The neurologist discussed an analysis of findings suggesting that opiate agonists may have a role in the treatment of narcolepsy.
“This could also have clinical implications not only for opiate users, maybe as an explanation for their addiction, but also for narcolepsy, maybe as a treatment.”
Rolf Fronczek, PhD, MD, Department of Neurology, Leiden University Medical Centre, Sleep-Wake Centre SEIN, sat with NeurologyLive at the 24th Congress of the European Sleep Research Society in Basel, Switzerland, to discuss the connection between narcolepsy and opiates.
In a collaboration with researchers from UCLA, Fronczek and colleagues examined a number of hypocretin neurons in postmortem brains and found that some individuals presented with an unexpectedly large cell number increase. Looking back, researchers discovered that those patients were opiate addicts. Similar increases in hypocretin-producing cells were induced in a mouse model by administration of morphine.

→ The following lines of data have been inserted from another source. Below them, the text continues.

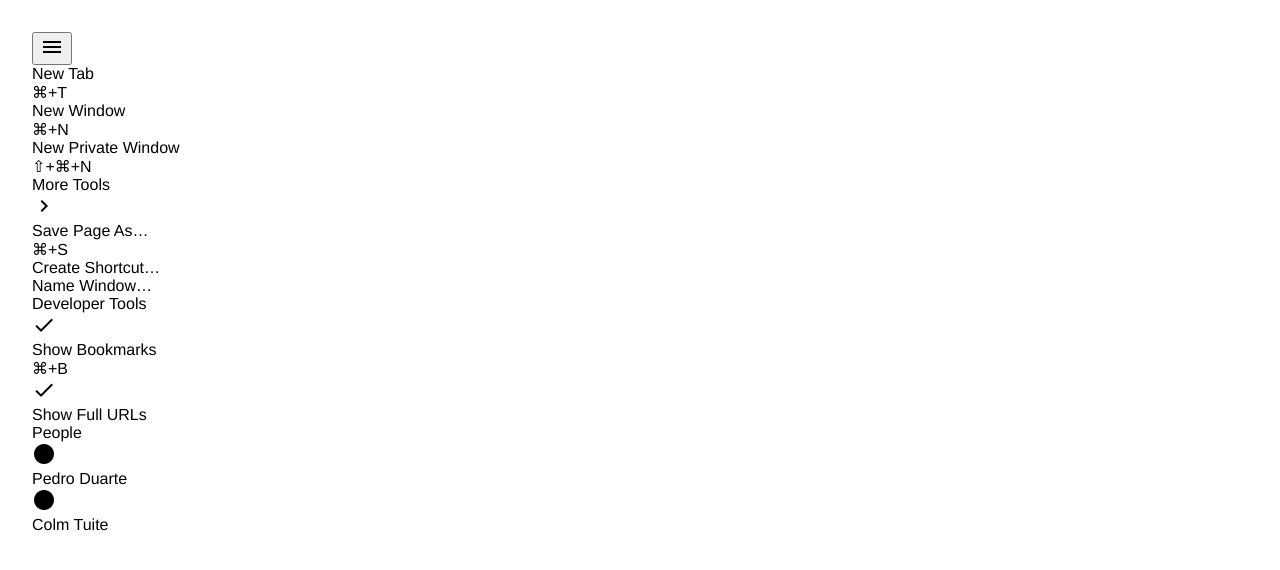
Repository: unfortunatelygeek/dotfiles
Page: myntra/AR-page/dropdown.html
These files come from the project's save history. The page is drawn as it stood at one moment and after the next save; the edit follows.
The browser window is 1280 px wide. The pictures show the whole page.

Above is the page before, as saved 2024-07-15 12:17:55.

### myntra/AR-page/dropdown.html
<!DOCTYPE html>
<html lang="en">
<head>
  <meta charset="UTF-8">
  <meta name="viewport" content="width=device-width, initial-scale=1.0">
  <title>Dropdown Menu Demo</title>
  <link rel="stylesheet" href="styles.css">
  <!-- Radix UI Icons -->
  <link rel="stylesheet" href="https://fonts.googleapis.com/icon?family=Material+Icons">
</head>
<body>
  <div id="app">
    <button class="IconButton" aria-label="Customise options">
      <span class="material-icons">menu</span>
    </button>
    <div class="DropdownMenuContent">
      <div class="DropdownMenuItem">New Tab <div class="RightSlot">⌘+T</div></div>
      <div class="DropdownMenuItem">New Window <div class="RightSlot">⌘+N</div></div>
      <div class="DropdownMenuItem" disabled>New Private Window <div class="RightSlot">⇧+⌘+N</div></div>
      <div class="DropdownMenuSubTrigger">More Tools <div class="RightSlot"><span class="material-icons">chevron_right</span></div></div>
      <div class="DropdownMenuSubContent">
        <div class="DropdownMenuItem">Save Page As… <div class="RightSlot">⌘+S</div></div>
        <div class="DropdownMenuItem">Create Shortcut…</div>
        <div class="DropdownMenuItem">Name Window…</div>
        <div class="DropdownMenu.Separator"></div>
        <div class="DropdownMenuItem">Developer Tools</div>
      </div>
      <div class="DropdownMenuSeparator"></div>
      <div class="DropdownMenuCheckboxItem">
        <div class="DropdownMenuItemIndicator"><span class="material-icons">check</span></div>
        Show Bookmarks <div class="RightSlot">⌘+B</div>
      </div>
      <div class="DropdownMenuCheckboxItem">
        <div class="DropdownMenuItemIndicator"><span class="material-icons">check</span></div>
        Show Full URLs
      </div>
      <div class="DropdownMenuSeparator"></div>
      <div class="DropdownMenuLabel">People</div>
      <div class="DropdownMenuRadioItem">
        <div class="DropdownMenuItemIndicator"><span class="material-icons">circle</span></div>
        Pedro Duarte
      </div>
      <div class="DropdownMenuRadioItem">
        <div class="DropdownMenuItemIndicator"><span class="material-icons">circle</span></div>
        Colm Tuite
      </div>
    </div>
  </div>
</body>
</html>

### myntra/AR-page/styles.css
/* CSS files add styling rules to your content */

body {
    font-family: helvetica, arial, sans-serif;
    margin: 2em;
  }

  h1 {
    font-style: italic;
    color: #373fff;
  }

### myntra/AR-page/dropdown.css
/* Myntra Signature Colors */
:root {
    --main-bg-color: #0066FF;
    --main-text-color: #FFFFFF;
    --secondary-bg-color: #FF3366;
    --secondary-text-color: #000000;
  }

  body {
    font-family: Arial, sans-serif;
    background-color: var(--main-bg-color);
    color: var(--main-text-color);
    padding: 20px;
  }

  .IconButton {
    font-family: inherit;
    border-radius: 100%;
    height: 35px;
    width: 35px;
    display: inline-flex;
    align-items: center;
    justify-content: center;
    color: var(--main-text-color);
    background-color: white;
    box-shadow: 0 2px 10px rgba(0, 0, 0, 0.3);
  }

  .IconButton:hover {
    background-color: var(--secondary-bg-color);
  }

  .DropdownMenuContent {
    min-width: 220px;
    background-color: white;
    border-radius: 6px;
    padding: 5px;
    box-shadow: 0px 10px 38px -10px rgba(0, 102, 255, 0.35), 0px 10px 20px -15px rgba(0, 102, 255, 0.2);
    animation-duration: 400ms;
    animation-timing-function: cubic-bezier(0.16, 1, 0.3, 1);
    will-change: transform, opacity;
  }

  .DropdownMenuItem,
  .DropdownMenuCheckboxItem,
  .DropdownMenuRadioItem,
  .DropdownMenuSubTrigger {
    font-size: 13px;
    line-height: 1;
    color: var(--main-text-color);
    border-radius: 3px;
    display: flex;
    align-items: center;
    height: 25px;
    padding: 0 5px;
    position: relative;
    padding-left: 25px;
    user-select: none;
    outline: none;
  }

  .DropdownMenuSubTrigger[data-state='open'] {
    background-color: var(--secondary-bg-color);
    color: var(--main-text-color);
  }

  .DropdownMenuItem[data-disabled],
  .DropdownMenuCheckboxItem[data-disabled],
  .DropdownMenuRadioItem[data-disabled],
  .DropdownMenuSubTrigger[data-disabled] {
    color: var(--secondary-text-color);
    pointer-events: none;
  }

  .DropdownMenuItem[data-highlighted],
  .DropdownMenuCheckboxItem[data-highlighted],
  .DropdownMenuRadioItem[data-highlighted],
  .DropdownMenuSubTrigger[data-highlighted] {
    background-color: var(--secondary-bg-color);
    color: var(--secondary-text-color);
  }

  .DropdownMenuLabel {
    padding-left: 25px;
    font-size: 12px;
    line-height: 25px;
    color: var(--secondary-text-color);
  }

  .DropdownMenuSeparator {
    height: 1px;
    background-color: var(--main-text-color);
    margin: 5px;
  }

  .DropdownMenuItemIndicator {
    position: absolute;
    left: 0;
    width: 25px;
    display: inline-flex;
    align-items: center;
    justify-content: center;
  }

  /* Animation Keyframes (unchanged) */
  @keyframes slideUpAndFade {
    from {
      opacity: 0;
      transform: translateY(2px);
    }
    to {
      opacity: 1;
      transform: translateY(0);
    }
  }

  @keyframes slideRightAndFade {
    from {
      opacity: 0;
      transform: translateX(-2px);
    }
    to {
      opacity: 1;
      transform: translateX(0);
    }
  }

  @keyframes slideDownAndFade {
    from {
      opacity: 0;
      transform: translateY(-2px);
    }
    to {
      opacity: 1;
      transform: translateY(0);
    }
  }

  @keyframes slideLeftAndFade {
    from {
      opacity: 0;
      transform: translateX(2px);
    }
    to {
      opacity: 1;
      transform: translateX(0);
    }
  }

After the next save:
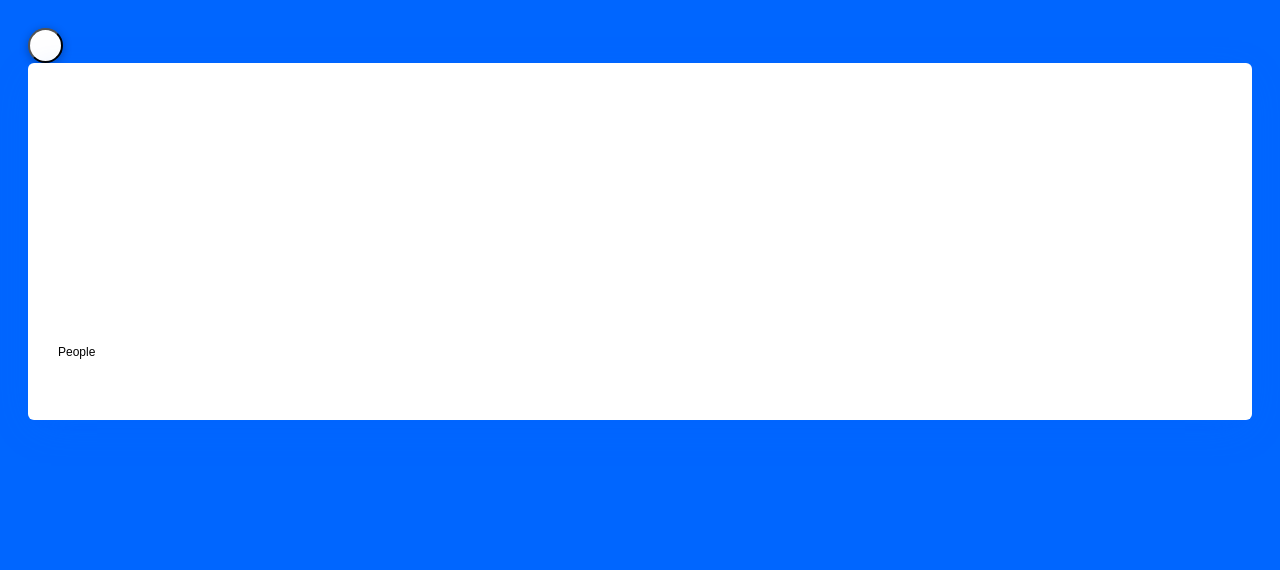
Saved 20 s later.
--- a/myntra/AR-page/dropdown.html
+++ b/myntra/AR-page/dropdown.html
@@ -4,7 +4,7 @@
   <meta charset="UTF-8">
   <meta name="viewport" content="width=device-width, initial-scale=1.0">
   <title>Dropdown Menu Demo</title>
-  <link rel="stylesheet" href="styles.css">
+  <link rel="stylesheet" href="dropdown.css">
   <!-- Radix UI Icons -->
   <link rel="stylesheet" href="https://fonts.googleapis.com/icon?family=Material+Icons">
 </head>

With an interest in these findings, Fronczek and colleagues examined cases of individuals with narcolepsy from the Dutch Brain Bank. Similar to previous findings, researchers found that in 1 patient where hypocretin neurons were present, the individual did in fact use opiates and experienced an improvement in narcolepsy symptoms during the time period. There was about a 50% return of hypocretin neurons compared to a typical narcoleptic brain where there are hardly any neurons left.
The clinical implications of these findings may not only be relevant for opiate users, as an increased number of hypocretin-producing cells may play a role in maintaining opiate addiction, but also raises the question about a potential treatment option for narcolepsy.
Thannickal T, John J, Shan L, et al. Opiates increase the number of hypocretin-producing cells in human and mouse brain and reverse cataplexy in a mouse model of narcolepsy. Science Translational Medicine. 2018;10(447).